And let’s not forget ego. The pilot had friends and family in the airshow audience. This was a hometown crowd and the last day of the show. Imagine how hard it would be to admit to his friends that he screwed up and had to abort one of the more dramatic acrobatic stunts unique to this aircraft. Think of the ribbing he would take when he landed. It might have been awkward and a bit humiliating but surely a better alternative than risking life and limb (bankruptcy), right? Not for this Marine. Aborting the maneuver was not an option.

There is something strange that happens the moment you add the title Owner, President, or CEO to your business card. You become a performer. In a way you view your employees, investors, business acquaintances, customers, friends and family as members of a great audience. There are expectations and preconceived notions you put in your head about how you should perform (run your business). For example, never show weakness or indecision, never admit you don’t know, never admit you made a mistake, and never reach out for help. This, “I can not disappoint my audience” mentality led this pilot to continue the maneuver and crash. It has led business owners to do the same.
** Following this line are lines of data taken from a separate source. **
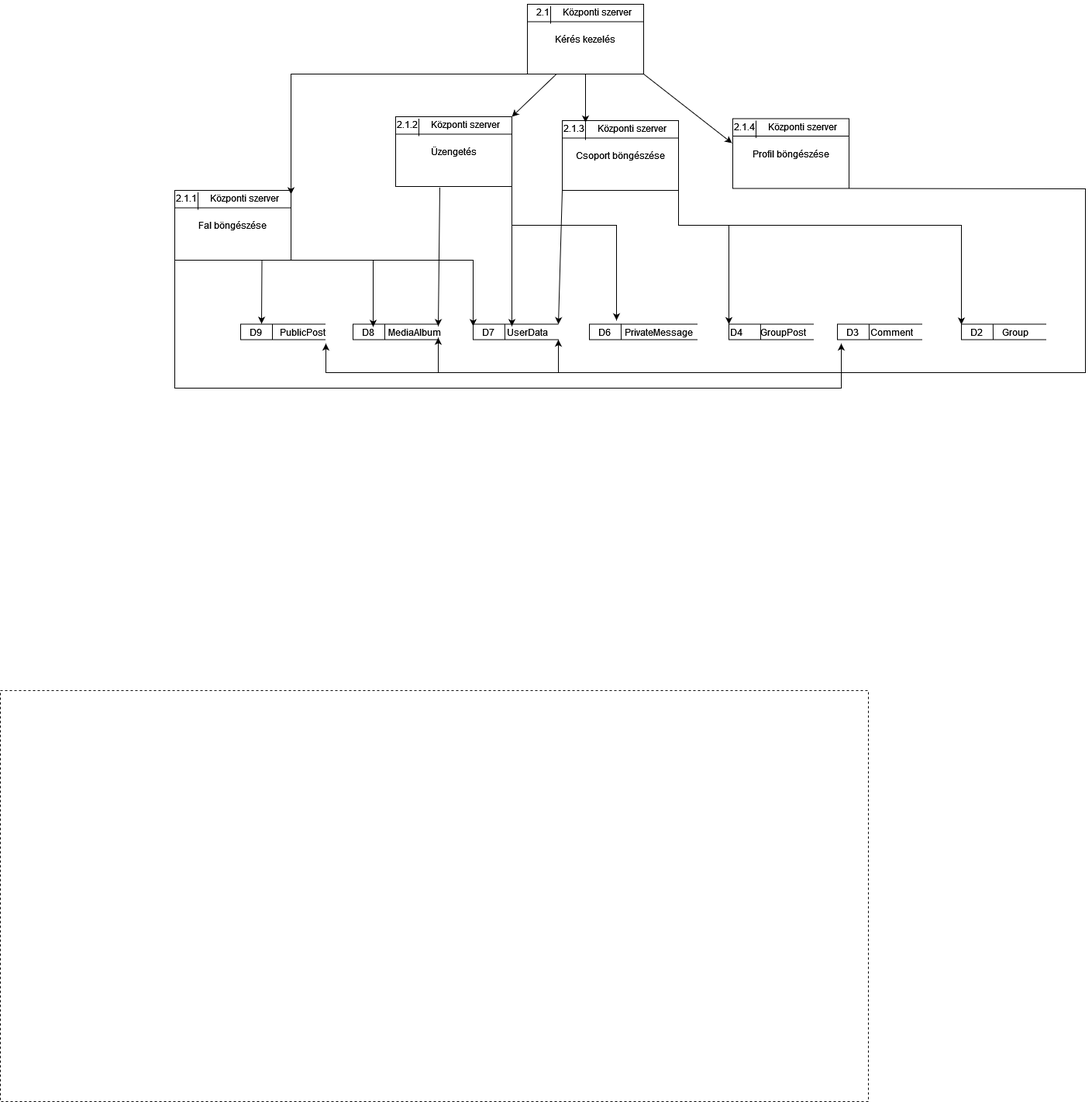
Above: documentation/diagrams/adatfolyam 3.drawio.png in AasinR/post-request (draw.io), before the change. Source tidied: cells renumbered, new cells last; positions are measured from the earlier drawing's top-left corner, leaving out a move shared by most shapes. Source of this version:
```xml
<mxGraphModel>
  <root>
    <mxCell id="0" />
    <mxCell id="1" parent="0" />
    <mxCell id="2" value="Kérés kezelés" style="rounded=0;whiteSpace=wrap;html=1;fillColor=default;" parent="1" vertex="1">
      <mxGeometry x="680" y="5" width="150" height="90" as="geometry" />
    </mxCell>
    <mxCell id="3" value="2.1" style="text;html=1;strokeColor=none;fillColor=none;align=center;verticalAlign=middle;whiteSpace=wrap;rounded=0;" parent="1" vertex="1">
      <mxGeometry x="670" width="60" height="30" as="geometry" />
    </mxCell>
    <mxCell id="4" value="Központi szerver" style="text;html=1;strokeColor=none;fillColor=none;align=center;verticalAlign=middle;whiteSpace=wrap;rounded=0;" parent="1" vertex="1">
      <mxGeometry x="710" width="120" height="30" as="geometry" />
    </mxCell>
    <mxCell id="5" style="endArrow=none;html=1;rounded=0;entryX=1;entryY=0.25;entryDx=0;entryDy=0;exitX=0;exitY=0.25;exitDx=0;exitDy=0;" parent="1" edge="1" source="2" target="2">
      <mxGeometry relative="1" as="geometry" />
    </mxCell>
    <mxCell id="6" style="endArrow=none;html=1;rounded=0;entryX=0;entryY=0.25;entryDx=0;entryDy=0;exitX=0;exitY=1;exitDx=0;exitDy=0;" parent="1" edge="1" source="4" target="4">
      <mxGeometry relative="1" as="geometry" />
    </mxCell>
    <mxCell id="7" style="strokeWidth=1;html=1;shape=mxgraph.flowchart.annotation_1;align=left;fillColor=#FFFFFF;" parent="1" vertex="1">
      <mxGeometry x="760" y="417.5" width="140" height="20" as="geometry" />
    </mxCell>
    <mxCell id="8" style="endArrow=none;html=1;rounded=0;entryX=0.292;entryY=-0.017;entryDx=0;entryDy=0;entryPerimeter=0;" parent="1" edge="1" target="7">
      <mxGeometry relative="1" as="geometry">
        <mxPoint x="801" y="437.5" as="sourcePoint" />
      </mxGeometry>
    </mxCell>
    <mxCell id="9" value="D6" style="text;html=1;strokeColor=none;fillColor=none;align=center;verticalAlign=middle;whiteSpace=wrap;rounded=0;" parent="1" vertex="1">
      <mxGeometry x="750" y="412.5" width="60" height="30" as="geometry" />
    </mxCell>
    <mxCell id="10" value="PrivateMessage" style="text;html=1;strokeColor=none;fillColor=none;align=center;verticalAlign=middle;whiteSpace=wrap;rounded=0;" parent="1" vertex="1">
      <mxGeometry x="820" y="412.5" width="60" height="30" as="geometry" />
    </mxCell>
    <mxCell id="11" style="strokeWidth=1;html=1;shape=mxgraph.flowchart.annotation_1;align=left;fillColor=#FFFFFF;" parent="1" vertex="1">
      <mxGeometry x="610" y="417.5" width="110" height="20" as="geometry" />
    </mxCell>
    <mxCell id="12" style="endArrow=none;html=1;rounded=0;entryX=0.014;entryY=0.163;entryDx=0;entryDy=0;entryPerimeter=0;" parent="1" edge="1" target="14">
      <mxGeometry relative="1" as="geometry">
        <mxPoint x="651" y="437.5" as="sourcePoint" />
      </mxGeometry>
    </mxCell>
    <mxCell id="13" value="D7" style="text;html=1;strokeColor=none;fillColor=none;align=center;verticalAlign=middle;whiteSpace=wrap;rounded=0;" parent="1" vertex="1">
      <mxGeometry x="600" y="412.5" width="60" height="30" as="geometry" />
    </mxCell>
    <mxCell id="14" value="UserData" style="text;html=1;strokeColor=none;fillColor=none;align=center;verticalAlign=middle;whiteSpace=wrap;rounded=0;" parent="1" vertex="1">
      <mxGeometry x="650" y="412.5" width="60" height="30" as="geometry" />
    </mxCell>
    <mxCell id="15" style="strokeWidth=1;html=1;shape=mxgraph.flowchart.annotation_1;align=left;fillColor=#FFFFFF;" parent="1" vertex="1">
      <mxGeometry x="455" y="417.5" width="110" height="20" as="geometry" />
    </mxCell>
    <mxCell id="16" style="endArrow=none;html=1;rounded=0;" parent="1" edge="1">
      <mxGeometry relative="1" as="geometry">
        <mxPoint x="496" y="437.5" as="sourcePoint" />
        <mxPoint x="496" y="417.5" as="targetPoint" />
      </mxGeometry>
    </mxCell>
    <mxCell id="17" value="D8" style="text;html=1;strokeColor=none;fillColor=none;align=center;verticalAlign=middle;whiteSpace=wrap;rounded=0;" parent="1" vertex="1">
      <mxGeometry x="445" y="412.5" width="60" height="30" as="geometry" />
    </mxCell>
    <mxCell id="18" value="MediaAlbum" style="text;html=1;strokeColor=none;fillColor=none;align=center;verticalAlign=middle;whiteSpace=wrap;rounded=0;" parent="1" vertex="1">
      <mxGeometry x="505" y="412.5" width="60" height="30" as="geometry" />
    </mxCell>
    <mxCell id="19" style="strokeWidth=1;html=1;shape=mxgraph.flowchart.annotation_1;align=left;fillColor=#FFFFFF;" parent="1" vertex="1">
      <mxGeometry x="310" y="417.5" width="110" height="20" as="geometry" />
    </mxCell>
    <mxCell id="20" style="endArrow=none;html=1;rounded=0;" parent="1" edge="1">
      <mxGeometry relative="1" as="geometry">
        <mxPoint x="351" y="437.5" as="sourcePoint" />
        <mxPoint x="351" y="417.5" as="targetPoint" />
      </mxGeometry>
    </mxCell>
    <mxCell id="21" value="D9" style="text;html=1;strokeColor=none;fillColor=none;align=center;verticalAlign=middle;whiteSpace=wrap;rounded=0;" parent="1" vertex="1">
      <mxGeometry x="300" y="412.5" width="60" height="30" as="geometry" />
    </mxCell>
    <mxCell id="22" value="PublicPost" style="text;html=1;strokeColor=none;fillColor=none;align=center;verticalAlign=middle;whiteSpace=wrap;rounded=0;" parent="1" vertex="1">
      <mxGeometry x="360" y="412.5" width="60" height="30" as="geometry" />
    </mxCell>
    <mxCell id="23" style="strokeWidth=1;html=1;shape=mxgraph.flowchart.annotation_1;align=left;fillColor=#FFFFFF;" parent="1" vertex="1">
      <mxGeometry x="1240" y="417.5" width="110" height="20" as="geometry" />
    </mxCell>
    <mxCell id="24" style="endArrow=none;html=1;rounded=0;entryX=0.014;entryY=0.163;entryDx=0;entryDy=0;entryPerimeter=0;" parent="1" edge="1" target="26">
      <mxGeometry relative="1" as="geometry">
        <mxPoint x="1281" y="437.5" as="sourcePoint" />
      </mxGeometry>
    </mxCell>
    <mxCell id="25" value="D2" style="text;html=1;strokeColor=none;fillColor=none;align=center;verticalAlign=middle;whiteSpace=wrap;rounded=0;" parent="1" vertex="1">
      <mxGeometry x="1230" y="412.5" width="60" height="30" as="geometry" />
    </mxCell>
    <mxCell id="26" value="Group" style="text;html=1;strokeColor=none;fillColor=none;align=center;verticalAlign=middle;whiteSpace=wrap;rounded=0;" parent="1" vertex="1">
      <mxGeometry x="1280" y="412.5" width="60" height="30" as="geometry" />
    </mxCell>
    <mxCell id="27" style="strokeWidth=1;html=1;shape=mxgraph.flowchart.annotation_1;align=left;fillColor=#FFFFFF;" parent="1" vertex="1">
      <mxGeometry x="1080" y="417.5" width="110" height="20" as="geometry" />
    </mxCell>
    <mxCell id="28" style="endArrow=none;html=1;rounded=0;entryX=0.014;entryY=0.163;entryDx=0;entryDy=0;entryPerimeter=0;" parent="1" edge="1" target="30">
      <mxGeometry relative="1" as="geometry">
        <mxPoint x="1121" y="437.5" as="sourcePoint" />
      </mxGeometry>
    </mxCell>
    <mxCell id="29" value="D3" style="text;html=1;strokeColor=none;fillColor=none;align=center;verticalAlign=middle;whiteSpace=wrap;rounded=0;" parent="1" vertex="1">
      <mxGeometry x="1070" y="412.5" width="60" height="30" as="geometry" />
    </mxCell>
    <mxCell id="30" value="&lt;div&gt;Comment&lt;/div&gt;" style="text;html=1;strokeColor=none;fillColor=none;align=center;verticalAlign=middle;whiteSpace=wrap;rounded=0;" parent="1" vertex="1">
      <mxGeometry x="1120" y="412.5" width="60" height="30" as="geometry" />
    </mxCell>
    <mxCell id="31" value="D4" style="strokeWidth=1;html=1;shape=mxgraph.flowchart.annotation_1;align=left;fillColor=#FFFFFF;" parent="1" vertex="1">
      <mxGeometry x="940" y="417.5" width="110" height="20" as="geometry" />
    </mxCell>
    <mxCell id="32" style="endArrow=none;html=1;rounded=0;entryX=0.014;entryY=0.163;entryDx=0;entryDy=0;entryPerimeter=0;" parent="1" edge="1" target="33">
      <mxGeometry relative="1" as="geometry">
        <mxPoint x="981" y="437.5" as="sourcePoint" />
      </mxGeometry>
    </mxCell>
    <mxCell id="33" value="GroupPost" style="text;html=1;strokeColor=none;fillColor=none;align=center;verticalAlign=middle;whiteSpace=wrap;rounded=0;" parent="1" vertex="1">
      <mxGeometry x="980" y="412.5" width="60" height="30" as="geometry" />
    </mxCell>
    <mxCell id="34" style="rounded=0;whiteSpace=wrap;html=1;fontSize=12;strokeWidth=1;fillColor=none;dashed=1;" parent="1" vertex="1">
      <mxGeometry y="890" width="1120" height="530" as="geometry" />
    </mxCell>
    <mxCell id="35" value="Fal böngészése" style="rounded=0;whiteSpace=wrap;html=1;fillColor=default;" parent="1" vertex="1">
      <mxGeometry x="225" y="245" width="150" height="90" as="geometry" />
    </mxCell>
    <mxCell id="36" value="2.1.1" style="text;html=1;strokeColor=none;fillColor=none;align=center;verticalAlign=middle;whiteSpace=wrap;rounded=0;" parent="1" vertex="1">
      <mxGeometry x="210" y="240" width="60" height="30" as="geometry" />
    </mxCell>
    <mxCell id="37" value="Központi szerver" style="text;html=1;strokeColor=none;fillColor=none;align=center;verticalAlign=middle;whiteSpace=wrap;rounded=0;" parent="1" vertex="1">
      <mxGeometry x="255" y="240" width="120" height="30" as="geometry" />
    </mxCell>
    <mxCell id="38" style="endArrow=none;html=1;rounded=0;entryX=1;entryY=0.25;entryDx=0;entryDy=0;exitX=0;exitY=0.25;exitDx=0;exitDy=0;" parent="1" edge="1" source="35" target="35">
      <mxGeometry relative="1" as="geometry" />
    </mxCell>
    <mxCell id="39" style="endArrow=none;html=1;rounded=0;entryX=0;entryY=0.25;entryDx=0;entryDy=0;exitX=0;exitY=1;exitDx=0;exitDy=0;" parent="1" edge="1" source="37" target="37">
      <mxGeometry relative="1" as="geometry" />
    </mxCell>
    <mxCell id="40" style="endArrow=classic;html=1;rounded=0;exitX=0.25;exitY=1;exitDx=0;exitDy=0;" parent="1" edge="1" source="2">
      <mxGeometry relative="1" as="geometry">
        <mxPoint x="375" y="250" as="targetPoint" />
        <Array as="points">
          <mxPoint x="375" y="95" />
        </Array>
      </mxGeometry>
    </mxCell>
    <mxCell id="41" style="endArrow=classic;html=1;rounded=0;exitX=0.75;exitY=1;exitDx=0;exitDy=0;" parent="1" edge="1" source="35">
      <mxGeometry relative="1" as="geometry">
        <mxPoint x="337" y="417" as="targetPoint" />
      </mxGeometry>
    </mxCell>
    <mxCell id="42" style="endArrow=classic;html=1;rounded=0;exitX=1;exitY=1;exitDx=0;exitDy=0;" parent="1" edge="1" source="35">
      <mxGeometry relative="1" as="geometry">
        <mxPoint x="610" y="420" as="targetPoint" />
        <Array as="points">
          <mxPoint x="610" y="335" />
        </Array>
      </mxGeometry>
    </mxCell>
    <mxCell id="43" value="Üzengetés" style="rounded=0;whiteSpace=wrap;html=1;fillColor=default;" parent="1" vertex="1">
      <mxGeometry x="510" y="150" width="150" height="90" as="geometry" />
    </mxCell>
    <mxCell id="44" value="2.1.2" style="text;html=1;strokeColor=none;fillColor=none;align=center;verticalAlign=middle;whiteSpace=wrap;rounded=0;" parent="1" vertex="1">
      <mxGeometry x="495" y="145" width="60" height="30" as="geometry" />
    </mxCell>
    <mxCell id="45" value="Központi szerver" style="text;html=1;strokeColor=none;fillColor=none;align=center;verticalAlign=middle;whiteSpace=wrap;rounded=0;" parent="1" vertex="1">
      <mxGeometry x="540" y="145" width="120" height="30" as="geometry" />
    </mxCell>
    <mxCell id="46" style="endArrow=none;html=1;rounded=0;entryX=1;entryY=0.25;entryDx=0;entryDy=0;exitX=0;exitY=0.25;exitDx=0;exitDy=0;" parent="1" edge="1" source="43" target="43">
      <mxGeometry relative="1" as="geometry" />
    </mxCell>
    <mxCell id="47" style="endArrow=none;html=1;rounded=0;entryX=0;entryY=0.25;entryDx=0;entryDy=0;exitX=0;exitY=1;exitDx=0;exitDy=0;" parent="1" edge="1" source="45" target="45">
      <mxGeometry relative="1" as="geometry" />
    </mxCell>
    <mxCell id="48" style="endArrow=classic;html=1;rounded=0;exitX=0.25;exitY=1;exitDx=0;exitDy=0;" parent="1" edge="1" source="2">
      <mxGeometry relative="1" as="geometry">
        <mxPoint x="660" y="150" as="targetPoint" />
      </mxGeometry>
    </mxCell>
    <mxCell id="49" style="endArrow=classic;html=1;rounded=0;exitX=1;exitY=1;exitDx=0;exitDy=0;" parent="1" edge="1" source="43">
      <mxGeometry relative="1" as="geometry">
        <mxPoint x="660" y="420" as="targetPoint" />
      </mxGeometry>
    </mxCell>
    <mxCell id="50" style="endArrow=classic;html=1;rounded=0;entryX=0.75;entryY=0;entryDx=0;entryDy=0;exitX=1;exitY=1;exitDx=0;exitDy=0;" parent="1" edge="1" source="43" target="9">
      <mxGeometry relative="1" as="geometry">
        <Array as="points">
          <mxPoint x="660" y="290" />
          <mxPoint x="795" y="290" />
        </Array>
      </mxGeometry>
    </mxCell>
    <mxCell id="51" style="endArrow=classic;html=1;rounded=0;entryX=1;entryY=0.25;entryDx=0;entryDy=0;exitX=0.38;exitY=1.015;exitDx=0;exitDy=0;exitPerimeter=0;" parent="1" edge="1" source="43" target="18">
      <mxGeometry relative="1" as="geometry" />
    </mxCell>
    <mxCell id="52" value="Csoport böngészése" style="rounded=0;whiteSpace=wrap;html=1;fillColor=default;" parent="1" vertex="1">
      <mxGeometry x="725" y="155" width="150" height="90" as="geometry" />
    </mxCell>
    <mxCell id="53" value="2.1.3" style="text;html=1;strokeColor=none;fillColor=none;align=center;verticalAlign=middle;whiteSpace=wrap;rounded=0;" parent="1" vertex="1">
      <mxGeometry x="710" y="150" width="60" height="30" as="geometry" />
    </mxCell>
    <mxCell id="54" value="Központi szerver" style="text;html=1;strokeColor=none;fillColor=none;align=center;verticalAlign=middle;whiteSpace=wrap;rounded=0;" parent="1" vertex="1">
      <mxGeometry x="755" y="150" width="120" height="30" as="geometry" />
    </mxCell>
    <mxCell id="55" style="endArrow=none;html=1;rounded=0;entryX=1;entryY=0.25;entryDx=0;entryDy=0;exitX=0;exitY=0.25;exitDx=0;exitDy=0;" parent="1" edge="1" source="52" target="52">
      <mxGeometry relative="1" as="geometry" />
    </mxCell>
    <mxCell id="56" style="endArrow=none;html=1;rounded=0;entryX=0;entryY=0.25;entryDx=0;entryDy=0;exitX=0;exitY=1;exitDx=0;exitDy=0;" parent="1" edge="1" source="54" target="54">
      <mxGeometry relative="1" as="geometry" />
    </mxCell>
    <mxCell id="57" style="endArrow=classic;html=1;rounded=0;entryX=0;entryY=0.25;entryDx=0;entryDy=0;exitX=0.5;exitY=1;exitDx=0;exitDy=0;" parent="1" edge="1" source="2" target="54">
      <mxGeometry relative="1" as="geometry" />
    </mxCell>
    <mxCell id="58" style="endArrow=classic;html=1;rounded=0;entryX=1;entryY=0;entryDx=0;entryDy=0;entryPerimeter=0;exitX=0;exitY=1;exitDx=0;exitDy=0;" parent="1" edge="1" source="52" target="11">
      <mxGeometry relative="1" as="geometry" />
    </mxCell>
    <mxCell id="59" style="endArrow=classic;html=1;rounded=0;entryX=0;entryY=0;entryDx=0;entryDy=0;entryPerimeter=0;exitX=1;exitY=1;exitDx=0;exitDy=0;" parent="1" edge="1" source="52" target="31">
      <mxGeometry relative="1" as="geometry">
        <Array as="points">
          <mxPoint x="875" y="290" />
          <mxPoint x="940" y="290" />
        </Array>
      </mxGeometry>
    </mxCell>
    <mxCell id="60" style="endArrow=classic;html=1;rounded=0;entryX=0.25;entryY=1;entryDx=0;entryDy=0;exitX=0;exitY=1;exitDx=0;exitDy=0;" parent="1" edge="1" source="35" target="29">
      <mxGeometry relative="1" as="geometry">
        <Array as="points">
          <mxPoint x="225" y="500" />
          <mxPoint x="1085" y="500" />
        </Array>
      </mxGeometry>
    </mxCell>
    <mxCell id="61" value="Profil böngészése" style="rounded=0;whiteSpace=wrap;html=1;fillColor=default;" parent="1" vertex="1">
      <mxGeometry x="945" y="152.5" width="150" height="90" as="geometry" />
    </mxCell>
    <mxCell id="62" value="2.1.4" style="text;html=1;strokeColor=none;fillColor=none;align=center;verticalAlign=middle;whiteSpace=wrap;rounded=0;" parent="1" vertex="1">
      <mxGeometry x="930" y="147.5" width="60" height="30" as="geometry" />
    </mxCell>
    <mxCell id="63" value="Központi szerver" style="text;html=1;strokeColor=none;fillColor=none;align=center;verticalAlign=middle;whiteSpace=wrap;rounded=0;" parent="1" vertex="1">
      <mxGeometry x="975" y="147.5" width="120" height="30" as="geometry" />
    </mxCell>
    <mxCell id="64" style="endArrow=none;html=1;rounded=0;entryX=1;entryY=0.25;entryDx=0;entryDy=0;exitX=0;exitY=0.25;exitDx=0;exitDy=0;" parent="1" edge="1" source="61" target="61">
      <mxGeometry relative="1" as="geometry" />
    </mxCell>
    <mxCell id="65" style="endArrow=none;html=1;rounded=0;entryX=0;entryY=0.25;entryDx=0;entryDy=0;exitX=0;exitY=1;exitDx=0;exitDy=0;" parent="1" edge="1" source="63" target="63">
      <mxGeometry relative="1" as="geometry" />
    </mxCell>
    <mxCell id="66" style="endArrow=classic;html=1;rounded=0;entryX=1;entryY=1;entryDx=0;entryDy=0;entryPerimeter=0;" parent="1" edge="1" target="11">
      <mxGeometry relative="1" as="geometry">
        <mxPoint x="720" y="480" as="sourcePoint" />
      </mxGeometry>
    </mxCell>
    <mxCell id="67" style="endArrow=classic;html=1;rounded=0;entryX=1;entryY=1;entryDx=0;entryDy=0;exitX=1;exitY=1;exitDx=0;exitDy=0;" parent="1" edge="1" source="61" target="22">
      <mxGeometry relative="1" as="geometry">
        <Array as="points">
          <mxPoint x="1400" y="243" />
          <mxPoint x="1400" y="480" />
          <mxPoint x="420" y="480" />
        </Array>
      </mxGeometry>
    </mxCell>
    <mxCell id="68" style="endArrow=classic;html=1;rounded=0;exitX=1;exitY=1;exitDx=0;exitDy=0;entryX=-0.007;entryY=0.35;entryDx=0;entryDy=0;entryPerimeter=0;" parent="1" edge="1" source="2" target="61">
      <mxGeometry relative="1" as="geometry" />
    </mxCell>
    <mxCell id="69" style="endArrow=classic;html=1;rounded=0;entryX=1;entryY=0.75;entryDx=0;entryDy=0;" parent="1" edge="1" target="18">
      <mxGeometry relative="1" as="geometry">
        <mxPoint x="565" y="480" as="sourcePoint" />
      </mxGeometry>
    </mxCell>
    <mxCell id="70" style="endArrow=classic;html=1;rounded=0;" parent="1" edge="1">
      <mxGeometry relative="1" as="geometry">
        <mxPoint x="481" y="335" as="sourcePoint" />
        <mxPoint x="481" y="421" as="targetPoint" />
      </mxGeometry>
    </mxCell>
    <mxCell id="71" style="endArrow=classic;html=1;rounded=0;" parent="1" edge="1">
      <mxGeometry relative="1" as="geometry">
        <mxPoint x="940" y="290" as="sourcePoint" />
        <mxPoint x="1240" y="418" as="targetPoint" />
        <Array as="points">
          <mxPoint x="1240" y="290" />
        </Array>
      </mxGeometry>
    </mxCell>
  </root>
</mxGraphModel>
```
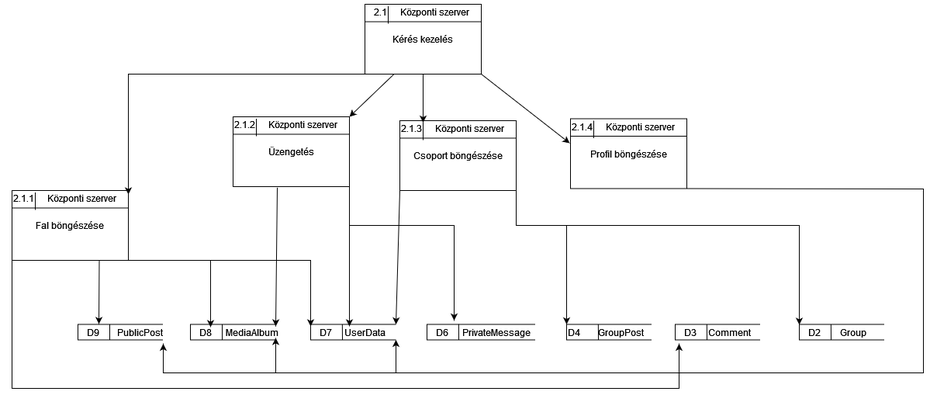
After the change.

What changed in the source:
```diff
@@ -114,9 +114,6 @@
     <mxCell id="33" value="GroupPost" style="text;html=1;strokeColor=none;fillColor=none;align=center;verticalAlign=middle;whiteSpace=wrap;rounded=0;" parent="1" vertex="1">
       <mxGeometry x="980" y="412.5" width="60" height="30" as="geometry" />
     </mxCell>
-    <mxCell id="34" style="rounded=0;whiteSpace=wrap;html=1;fontSize=12;strokeWidth=1;fillColor=none;dashed=1;" parent="1" vertex="1">
-      <mxGeometry y="890" width="1120" height="530" as="geometry" />
-    </mxCell>
     <mxCell id="35" value="Fal böngészése" style="rounded=0;whiteSpace=wrap;html=1;fillColor=default;" parent="1" vertex="1">
       <mxGeometry x="225" y="245" width="150" height="90" as="geometry" />
     </mxCell>
```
The pilot miraculously survived this accident, recovered from his injuries and eventually returned to flying. This is rare for pilots and business owners alike. Who knows how many pilot lives were saved from this investigation and the sharing of his story. I hope the same will prove true for those who are pilot-in-command of their business.

Want to become a better pilot for your metro Atlanta, Georgia business?  Let's have a cup of coffee and talk about it.  Contact me here.

About the author. Mike Gomez is President and CEO of Allegro Consulting, a growth specialty firm in Atlanta, GA. Allegro has been helping Georgia’s private business owners to plan and execute sustainable growth strategies since 2002. Mike is a strategy and sales process evangelist with a tool chest built on direct experience in international sales ($10B), strategy and program management. He is a prolific speaker, writer, former aerospace engineer, and pilot of both aircraft and helicopters.